▶ **EXERCISE REQUIREMENTS**: Report every line of the records that includes the word "background".
┏━━
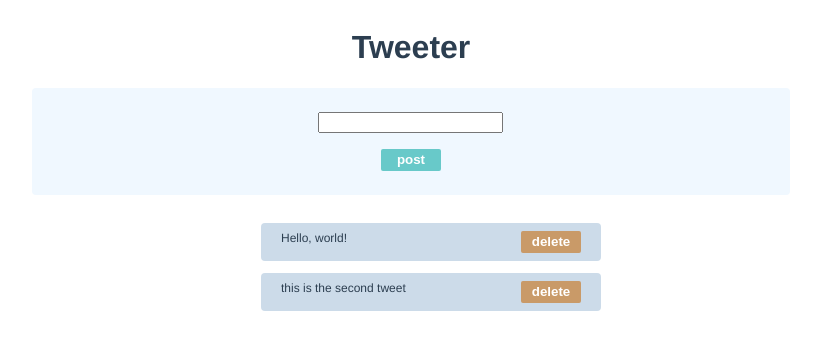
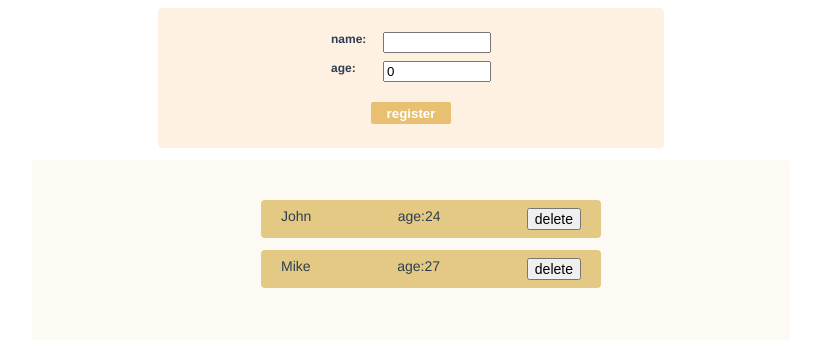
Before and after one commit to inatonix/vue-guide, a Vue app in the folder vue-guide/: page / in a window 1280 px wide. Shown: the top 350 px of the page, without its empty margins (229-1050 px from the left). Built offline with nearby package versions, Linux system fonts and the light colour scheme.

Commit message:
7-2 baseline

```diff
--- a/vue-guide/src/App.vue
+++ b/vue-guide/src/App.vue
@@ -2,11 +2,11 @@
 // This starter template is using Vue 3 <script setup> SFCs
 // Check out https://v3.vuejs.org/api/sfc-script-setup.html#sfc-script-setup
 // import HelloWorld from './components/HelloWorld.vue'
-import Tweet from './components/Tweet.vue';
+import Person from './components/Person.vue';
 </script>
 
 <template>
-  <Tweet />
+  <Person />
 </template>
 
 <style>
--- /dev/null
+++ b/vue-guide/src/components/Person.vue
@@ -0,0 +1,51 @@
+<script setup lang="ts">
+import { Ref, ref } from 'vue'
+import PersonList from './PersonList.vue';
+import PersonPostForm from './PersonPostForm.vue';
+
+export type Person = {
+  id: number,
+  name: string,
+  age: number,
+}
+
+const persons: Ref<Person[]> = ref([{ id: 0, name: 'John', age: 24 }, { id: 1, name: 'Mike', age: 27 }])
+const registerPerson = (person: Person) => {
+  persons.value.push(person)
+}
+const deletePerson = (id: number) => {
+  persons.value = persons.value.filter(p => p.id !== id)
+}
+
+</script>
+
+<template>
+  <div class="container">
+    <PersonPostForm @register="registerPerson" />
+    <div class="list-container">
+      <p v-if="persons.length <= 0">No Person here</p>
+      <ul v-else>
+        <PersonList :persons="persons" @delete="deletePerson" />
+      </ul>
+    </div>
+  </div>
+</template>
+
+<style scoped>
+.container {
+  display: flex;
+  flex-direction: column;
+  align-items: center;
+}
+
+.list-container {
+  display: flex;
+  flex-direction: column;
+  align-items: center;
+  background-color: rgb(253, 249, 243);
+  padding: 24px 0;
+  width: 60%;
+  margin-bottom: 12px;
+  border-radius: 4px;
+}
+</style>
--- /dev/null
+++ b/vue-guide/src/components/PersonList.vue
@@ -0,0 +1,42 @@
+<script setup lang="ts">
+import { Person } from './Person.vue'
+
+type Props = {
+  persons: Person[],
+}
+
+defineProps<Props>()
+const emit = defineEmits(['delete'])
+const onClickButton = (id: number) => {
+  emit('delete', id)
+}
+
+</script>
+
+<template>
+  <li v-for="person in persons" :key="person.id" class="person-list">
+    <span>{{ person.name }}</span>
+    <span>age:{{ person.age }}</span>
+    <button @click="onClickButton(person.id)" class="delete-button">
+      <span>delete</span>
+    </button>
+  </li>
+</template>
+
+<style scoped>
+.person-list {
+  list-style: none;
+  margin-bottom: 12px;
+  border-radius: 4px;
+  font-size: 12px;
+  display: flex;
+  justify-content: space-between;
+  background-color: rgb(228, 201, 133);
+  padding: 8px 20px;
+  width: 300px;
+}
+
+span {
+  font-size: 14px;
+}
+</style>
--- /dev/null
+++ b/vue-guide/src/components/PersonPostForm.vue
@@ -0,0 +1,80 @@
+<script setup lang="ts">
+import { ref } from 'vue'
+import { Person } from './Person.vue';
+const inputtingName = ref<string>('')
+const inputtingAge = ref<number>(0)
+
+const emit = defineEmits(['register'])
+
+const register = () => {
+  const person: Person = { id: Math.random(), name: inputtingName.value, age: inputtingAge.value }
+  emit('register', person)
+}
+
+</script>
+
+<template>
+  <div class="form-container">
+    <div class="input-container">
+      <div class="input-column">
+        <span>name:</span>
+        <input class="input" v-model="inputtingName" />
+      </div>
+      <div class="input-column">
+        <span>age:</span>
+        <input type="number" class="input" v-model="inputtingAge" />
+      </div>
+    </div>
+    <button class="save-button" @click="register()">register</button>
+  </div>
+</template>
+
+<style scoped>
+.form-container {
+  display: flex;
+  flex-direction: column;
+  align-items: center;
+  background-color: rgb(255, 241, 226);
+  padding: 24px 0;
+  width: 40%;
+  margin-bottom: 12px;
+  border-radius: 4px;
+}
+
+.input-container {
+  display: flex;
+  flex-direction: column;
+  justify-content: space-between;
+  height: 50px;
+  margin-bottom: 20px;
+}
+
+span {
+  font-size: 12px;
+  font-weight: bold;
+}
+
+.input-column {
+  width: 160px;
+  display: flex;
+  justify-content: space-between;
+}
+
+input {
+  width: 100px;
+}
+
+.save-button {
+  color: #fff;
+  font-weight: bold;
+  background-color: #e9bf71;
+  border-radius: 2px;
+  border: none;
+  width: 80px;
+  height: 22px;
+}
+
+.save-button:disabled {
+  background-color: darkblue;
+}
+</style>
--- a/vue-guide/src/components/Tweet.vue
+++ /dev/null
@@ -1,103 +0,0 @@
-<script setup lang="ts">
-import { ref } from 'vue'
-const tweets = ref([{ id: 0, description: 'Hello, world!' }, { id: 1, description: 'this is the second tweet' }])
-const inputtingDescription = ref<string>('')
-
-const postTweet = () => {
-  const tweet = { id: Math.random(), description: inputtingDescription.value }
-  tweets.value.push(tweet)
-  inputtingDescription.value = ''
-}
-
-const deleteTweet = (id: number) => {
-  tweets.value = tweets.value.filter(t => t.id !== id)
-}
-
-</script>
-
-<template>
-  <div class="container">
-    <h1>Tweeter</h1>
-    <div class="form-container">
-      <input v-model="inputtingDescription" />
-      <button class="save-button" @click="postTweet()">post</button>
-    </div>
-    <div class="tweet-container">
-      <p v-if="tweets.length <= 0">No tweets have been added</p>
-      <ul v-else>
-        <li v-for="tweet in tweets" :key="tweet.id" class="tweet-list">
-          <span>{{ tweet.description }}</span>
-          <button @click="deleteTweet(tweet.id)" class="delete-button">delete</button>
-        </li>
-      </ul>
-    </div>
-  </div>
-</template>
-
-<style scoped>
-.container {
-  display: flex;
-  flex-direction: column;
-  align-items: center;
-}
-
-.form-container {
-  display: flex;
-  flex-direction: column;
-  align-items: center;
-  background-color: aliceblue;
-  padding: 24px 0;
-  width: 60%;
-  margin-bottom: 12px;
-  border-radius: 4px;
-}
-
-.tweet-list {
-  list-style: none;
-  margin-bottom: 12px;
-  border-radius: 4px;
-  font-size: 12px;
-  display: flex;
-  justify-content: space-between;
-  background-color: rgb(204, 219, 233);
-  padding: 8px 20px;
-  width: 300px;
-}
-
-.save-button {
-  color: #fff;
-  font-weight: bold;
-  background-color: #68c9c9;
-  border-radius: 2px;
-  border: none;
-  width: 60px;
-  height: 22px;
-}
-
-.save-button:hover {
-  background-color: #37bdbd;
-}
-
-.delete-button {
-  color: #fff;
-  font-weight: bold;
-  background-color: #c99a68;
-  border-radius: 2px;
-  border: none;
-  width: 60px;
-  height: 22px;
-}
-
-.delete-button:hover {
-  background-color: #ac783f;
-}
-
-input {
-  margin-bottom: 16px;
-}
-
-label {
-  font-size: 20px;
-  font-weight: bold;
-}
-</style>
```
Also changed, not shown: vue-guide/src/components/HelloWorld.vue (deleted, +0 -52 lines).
┗━━
┏━━
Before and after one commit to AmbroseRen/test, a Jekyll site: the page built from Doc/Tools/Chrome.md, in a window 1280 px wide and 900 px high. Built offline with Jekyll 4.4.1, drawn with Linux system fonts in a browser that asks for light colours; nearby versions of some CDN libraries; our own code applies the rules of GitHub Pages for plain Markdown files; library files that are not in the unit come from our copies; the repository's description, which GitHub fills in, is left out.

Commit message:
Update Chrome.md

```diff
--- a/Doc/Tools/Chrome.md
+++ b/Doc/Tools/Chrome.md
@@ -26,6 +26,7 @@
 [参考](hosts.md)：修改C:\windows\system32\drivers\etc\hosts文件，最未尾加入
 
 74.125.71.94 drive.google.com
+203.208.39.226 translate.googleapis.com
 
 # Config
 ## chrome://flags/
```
┗━━
▶ **REPLY TO THE EXERCISE**:
+  background-color: rgb(253, 249, 243);
+  background-color: rgb(228, 201, 133);
+  background-color: rgb(255, 241, 226);
+  background-color: #e9bf71;
+  background-color: darkblue;
-  background-color: aliceblue;
-  background-color: rgb(204, 219, 233);
-  background-color: #68c9c9;
-  background-color: #37bdbd;
-  background-color: #c99a68;
-  background-color: #ac783f;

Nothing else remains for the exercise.